With the launch of New London Architecture’s model of London we get the inside story from Pipers, the company who built it
As he overlooks the 12.5m long, 1:2000 scale model of London, with its 170,000 buildings created from the latest 3-D printing technology, Patrick McKeogh, Managing Director of Pipers, explains the purity of the appeal of models in an age of perfect digital reproductions. “If you go to a gallery or museum the model is the one thing that people are pulled towards.” The perennial appeal and wonder of the model – the scale, the detail, the handcrafted similitude – is all the more enchanting in a digital age. But for the building industry, the physical model is also a mediator when encountering other professionals. “It’s very easy to engage with, you can discuss it and the physical, tactile quality is a way of engaging people with what a plan represents,” says McKeogh. “Models have always been good at bringing people together to interrogate and to look at something.”
That said, McKeogh highlights the fact that current modelmaking combines analogue and digital. The vast physical model of London stretching out in The Building Centre (the New London Model) is also a canvas for digital drawing, as visitors can use a touchscreen to play films that bring London’s infrastructure projects to life across the surface. Companies who have invested in the project, such as Land Securities, can show clients their own tailored presentation while the model enables everyone to see key future developments in London, such as new transport or infrastructure plans.
While the previous eye-grabbing model of London proved popular among the public at The Building Centre, the core of the original model (which was extended over time) was created for those deciding on the Olympic bid 10 years ago. Visual elements that made it impressive in Athens and Beijing such as its bright colour made it less amenable for light projections. The colour pallets on the new model are toned down, “the last one was very bright, it had a gloss finish, very shiny. Trying to project onto it was difficult. This is matte, with lots of pastels, which is the perfect canvas,” explains McKeogh. Plus there were parts of London that weren’t being covered, so it made sense to build something new and more adaptable.
(Photography © Paul Raftery)
In the past, the normal timeframe for building a model of this size might be around nine months to a year, but this one needed to be ready to show at the MIPIM real estate show, which meant Pipers had four months from start to finish. What made this possible in the time frame was 3-D printing and the help of Ordnance Survey. McKeogh says that working with Ordnance Survey meant they, “were able to create the drawing in a fraction of the time that it would have taken us to do on our own. The lead-time which could normally be 3 to 4 months work for a team, we managed to get through very quickly.” They also needed to assemble information from developers and architects in London on their latest and upcoming projects. But as Pipers work on many of these projects, they were able to skip the normal bumps and blockages that occur when trying to access information (such as simply finding out who you really need to be talking with). This landscape of London includes anything that has planning permission, is under construction, or has just been built.

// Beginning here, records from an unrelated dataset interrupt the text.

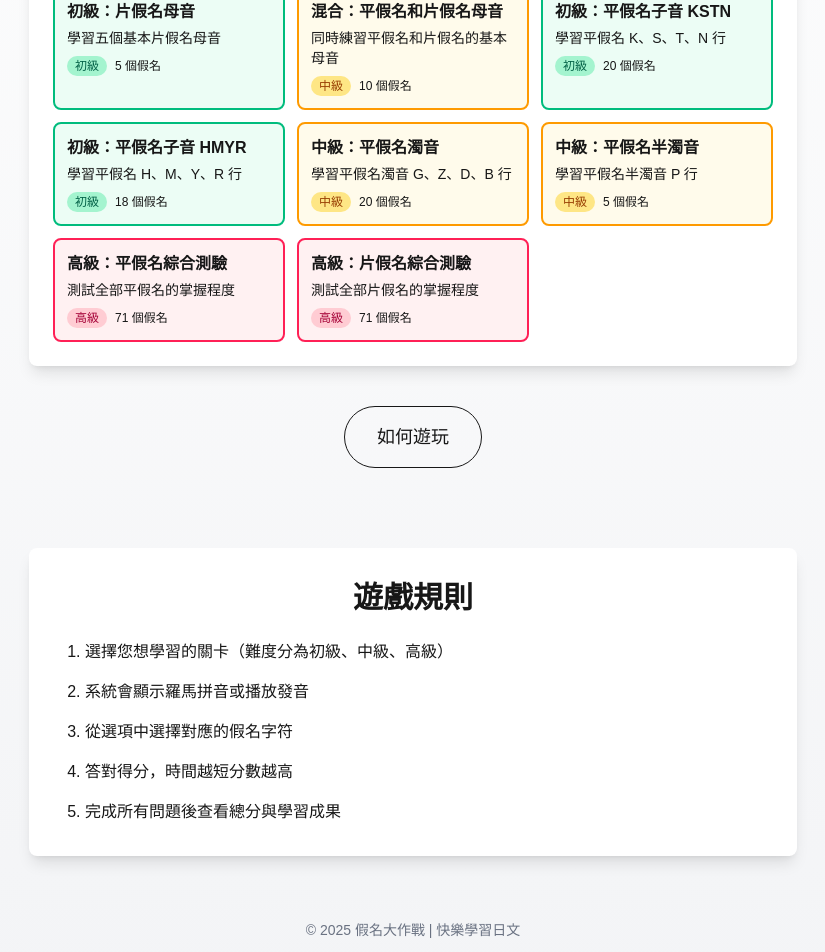
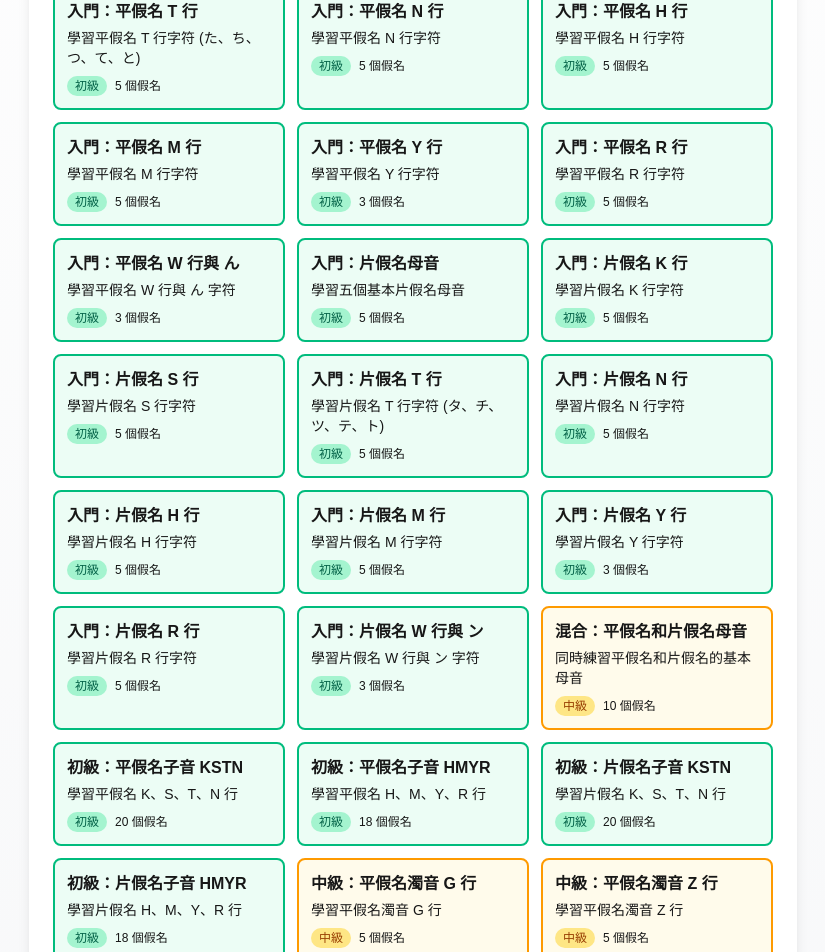
Before and after one commit to qty-playground/kana-battle, a Next.js app in the folder kana-battle/: page / in a window 1280 px wide. Shown: the part 618-1570 px from the top of the page, without its empty margins (227-1052 px from the left). Built offline with nearby package versions, Linux system fonts and the light colour scheme.

Commit message:
新增所有假名行的獨立練習關卡

```diff
--- a/kana-battle/src/data/kanaData.ts
+++ b/kana-battle/src/data/kanaData.ts
@@ -446,7 +446,7 @@ export const gameLevels: GameLevel[] = [
     id: 'level-2',
     name: '入門：平假名 K 行',
     description: '學習平假名 K 行字符',
-    groups: [hiraganaBasicVowels, hiraganaKGroup],
+    groups: [hiraganaKGroup],
     difficulty: 'beginner',
   },
   {
@@ -458,48 +458,244 @@ export const gameLevels: GameLevel[] = [
   },
   {
     id: 'level-4',
-    name: '初級：片假名母音',
+    name: '入門：平假名 T 行',
+    description: '學習平假名 T 行字符 (た、ち、つ、て、と)',
+    groups: [hiraganaTGroup],
+    difficulty: 'beginner',
+  },
+  {
+    id: 'level-5',
+    name: '入門：平假名 N 行',
+    description: '學習平假名 N 行字符',
+    groups: [hiraganaNGroup],
+    difficulty: 'beginner',
+  },
+  {
+    id: 'level-6',
+    name: '入門：平假名 H 行',
+    description: '學習平假名 H 行字符',
+    groups: [hiraganaHGroup],
+    difficulty: 'beginner',
+  },
+  {
+    id: 'level-7',
+    name: '入門：平假名 M 行',
+    description: '學習平假名 M 行字符',
+    groups: [hiraganaMGroup],
+    difficulty: 'beginner',
+  },
+  {
+    id: 'level-8',
+    name: '入門：平假名 Y 行',
+    description: '學習平假名 Y 行字符',
+    groups: [hiraganaYGroup],
+    difficulty: 'beginner',
+  },
+  {
+    id: 'level-9',
+    name: '入門：平假名 R 行',
+    description: '學習平假名 R 行字符',
+    groups: [hiraganaRGroup],
+    difficulty: 'beginner',
+  },
+  {
+    id: 'level-10',
+    name: '入門：平假名 W 行與 ん',
+    description: '學習平假名 W 行與 ん 字符',
+    groups: [hiraganaWNGroup],
+    difficulty: 'beginner',
+  },
+  {
+    id: 'level-11',
+    name: '入門：片假名母音',
     description: '學習五個基本片假名母音',
     groups: [katakanaBasicVowels],
     difficulty: 'beginner',
   },
   {
-    id: 'level-5',
+    id: 'level-12',
+    name: '入門：片假名 K 行',
+    description: '學習片假名 K 行字符',
+    groups: [katakanaKGroup],
+    difficulty: 'beginner',
+  },
+  {
+    id: 'level-13',
+    name: '入門：片假名 S 行',
+    description: '學習片假名 S 行字符',
+    groups: [katakanaSGroup],
+    difficulty: 'beginner',
+  },
+  {
+    id: 'level-14',
+    name: '入門：片假名 T 行',
+    description: '學習片假名 T 行字符 (タ、チ、ツ、テ、ト)',
+    groups: [katakanaTGroup],
+    difficulty: 'beginner',
+  },
+  {
+    id: 'level-15',
+    name: '入門：片假名 N 行',
+    description: '學習片假名 N 行字符',
+    groups: [katakanaNGroup],
+    difficulty: 'beginner',
+  },
+  {
+    id: 'level-16',
+    name: '入門：片假名 H 行',
+    description: '學習片假名 H 行字符',
+    groups: [katakanaHGroup],
+    difficulty: 'beginner',
+  },
+  {
+    id: 'level-17',
+    name: '入門：片假名 M 行',
+    description: '學習片假名 M 行字符',
+    groups: [katakanaMGroup],
+    difficulty: 'beginner',
+  },
+  {
+    id: 'level-18',
+    name: '入門：片假名 Y 行',
+    description: '學習片假名 Y 行字符',
+    groups: [katakanaYGroup],
+    difficulty: 'beginner',
+  },
+  {
+    id: 'level-19',
+    name: '入門：片假名 R 行',
+    description: '學習片假名 R 行字符',
+    groups: [katakanaRGroup],
+    difficulty: 'beginner',
+  },
+  {
+    id: 'level-20',
+    name: '入門：片假名 W 行與 ン',
+    description: '學習片假名 W 行與 ン 字符',
+    groups: [katakanaWNGroup],
+    difficulty: 'beginner',
+  },
+  {
+    id: 'level-21',
     name: '混合：平假名和片假名母音',
     description: '同時練習平假名和片假名的基本母音',
     groups: [hiraganaBasicVowels, katakanaBasicVowels],
     difficulty: 'intermediate',
   },
   {
-    id: 'level-6',
+    id: 'level-22',
     name: '初級：平假名子音 KSTN',
     description: '學習平假名 K、S、T、N 行',
     groups: [hiraganaKGroup, hiraganaSGroup, hiraganaTGroup, hiraganaNGroup],
     difficulty: 'beginner',
   },
   {
-    id: 'level-7',
+    id: 'level-23',
     name: '初級：平假名子音 HMYR',
     description: '學習平假名 H、M、Y、R 行',
     groups: [hiraganaHGroup, hiraganaMGroup, hiraganaYGroup, hiraganaRGroup],
     difficulty: 'beginner',
   },
   {
-    id: 'level-8',
-    name: '中級：平假名濁音',
+    id: 'level-24',
+    name: '初級：片假名子音 KSTN',
+    description: '學習片假名 K、S、T、N 行',
+    groups: [katakanaKGroup, katakanaSGroup, katakanaTGroup, katakanaNGroup],
+    difficulty: 'beginner',
+  },
+  {
+    id: 'level-25',
+    name: '初級：片假名子音 HMYR',
+    description: '學習片假名 H、M、Y、R 行',
+    groups: [katakanaHGroup, katakanaMGroup, katakanaYGroup, katakanaRGroup],
+    difficulty: 'beginner',
+  },
+  {
+    id: 'level-26',
+    name: '中級：平假名濁音 G 行',
+    description: '學習平假名濁音 G 行',
+    groups: [hiraganaGGroup],
+    difficulty: 'intermediate',
+  },
+  {
+    id: 'level-27',
+    name: '中級：平假名濁音 Z 行',
+    description: '學習平假名濁音 Z 行',
+    groups: [hiraganaZGroup],
+    difficulty: 'intermediate',
+  },
+  {
+    id: 'level-28',
+    name: '中級：平假名濁音 D 行',
+    description: '學習平假名濁音 D 行',
+    groups: [hiraganaDGroup],
+    difficulty: 'intermediate',
+  },
+  {
+    id: 'level-29',
+    name: '中級：平假名濁音 B 行',
+    description: '學習平假名濁音 B 行',
+    groups: [hiraganaBGroup],
+    difficulty: 'intermediate',
+  },
+  {
+    id: 'level-30',
+    name: '中級：平假名半濁音 P 行',
+    description: '學習平假名半濁音 P 行',
+    groups: [hiraganaPGroup],
+    difficulty: 'intermediate',
+  },
+  {
+    id: 'level-31',
+    name: '中級：片假名濁音 G 行',
+    description: '學習片假名濁音 G 行',
+    groups: [katakanaGGroup],
+    difficulty: 'intermediate',
+  },
+  {
+    id: 'level-32',
+    name: '中級：片假名濁音 Z 行',
+    description: '學習片假名濁音 Z 行',
+    groups: [katakanaZGroup],
+    difficulty: 'intermediate',
+  },
+  {
+    id: 'level-33',
+    name: '中級：片假名濁音 D 行',
+    description: '學習片假名濁音 D 行',
+    groups: [katakanaDGroup],
+    difficulty: 'intermediate',
+  },
+  {
+    id: 'level-34',
+    name: '中級：片假名濁音 B 行',
+    description: '學習片假名濁音 B 行',
+    groups: [katakanaBGroup],
+    difficulty: 'intermediate',
+  },
+  {
+    id: 'level-35',
+    name: '中級：片假名半濁音 P 行',
+    description: '學習片假名半濁音 P 行',
+    groups: [katakanaPGroup],
+    difficulty: 'intermediate',
+  },
+  {
+    id: 'level-36',
+    name: '中級：平假名濁音全部',
     description: '學習平假名濁音 G、Z、D、B 行',
     groups: [hiraganaGGroup, hiraganaZGroup, hiraganaDGroup, hiraganaBGroup],
     difficulty: 'intermediate',
   },
   {
-    id: 'level-9',
-    name: '中級：平假名半濁音',
-    description: '學習平假名半濁音 P 行',
-    groups: [hiraganaPGroup],
+    id: 'level-37',
+    name: '中級：片假名濁音全部',
+    description: '學習片假名濁音 G、Z、D、B 行',
+    groups: [katakanaGGroup, katakanaZGroup, katakanaDGroup, katakanaBGroup],
     difficulty: 'intermediate',
   },
   {
-    id: 'level-10',
+    id: 'level-38',
     name: '高級：平假名綜合測驗',
     description: '測試全部平假名的掌握程度',
     groups: [
@@ -512,10 +708,28 @@ export const gameLevels: GameLevel[] = [
     difficulty: 'advanced',
   },
   {
-    id: 'level-11',
+    id: 'level-39',
     name: '高級：片假名綜合測驗',
     description: '測試全部片假名的掌握程度',
     groups: [
+      katakanaBasicVowels, katakanaKGroup, katakanaSGroup,
+      katakanaTGroup, katakanaNGroup, katakanaHGroup,
+      katakanaMGroup, katakanaYGroup, katakanaRGroup, katakanaWNGroup,
+      katakanaGGroup, katakanaZGroup, katakanaDGroup,
+      katakanaBGroup, katakanaPGroup
+    ],
+    difficulty: 'advanced',
+  },
+  {
+    id: 'level-40',
+    name: '終極挑戰：全部假名測驗',
+    description: '測試全部平假名與片假名的掌握程度',
+    groups: [
+      hiraganaBasicVowels, hiraganaKGroup, hiraganaSGroup,
+      hiraganaTGroup, hiraganaNGroup, hiraganaHGroup,
+      hiraganaMGroup, hiraganaYGroup, hiraganaRGroup, hiraganaWNGroup,
+      hiraganaGGroup, hiraganaZGroup, hiraganaDGroup,
+      hiraganaBGroup, hiraganaPGroup,
       katakanaBasicVowels, katakanaKGroup, katakanaSGroup,
       katakanaTGroup, katakanaNGroup, katakanaHGroup,
       katakanaMGroup, katakanaYGroup, katakanaRGroup, katakanaWNGroup,
```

Latest Tech and Old School Craft
Some developers who didn’t respond to New London Architecture immediately about featuring work on the model have since got back about their schemes. Because the landscape is constructed from 64 separate baseboards, changes in the landscape of London can be replicated and swapped in very quickly and further information can be dropped in via projections. The downturn after the crunch of 2008 effected the demand for models, so even though Pipers’ business is worldwide, for London-based architects whose business is worldwide, the ripple effect of the crunch eventually caught up in all markets. But the company made a decision to use this time as an opportunity to experiment with more interactive models.
(Photography © Paul Raftery)
So what are the trends in modelmaking? “Everyone has been talking about 3-D printing, which is a fantastic tool and a lot of people thought it might replace modelmaking,” says McKeogh. For Pipers, the advantage of 3-D printing is that it replaces a lot of the time-consuming work (such as creating 170,000 buildings for the London model) allowing them to focus on what they are known for – the finishes, the detail, the craft. Developers of offices, hotels, apartments, will often require bespoke furniture and require a huge level of detail. McKeogh recalls putting together a model of an exercise bike for a gym – the operation involved 14 pieces of Perspex with tweezers and chloroform. “Now we are developing a digital library which allows us to reprint elements. We have all the furniture and can hand-finish them. The time saved is then spent on the dry-brush finishing. It’s very much about how you integrate the latest technology with old school craft to get the best results, help to communicate, to engage the audience with the project.”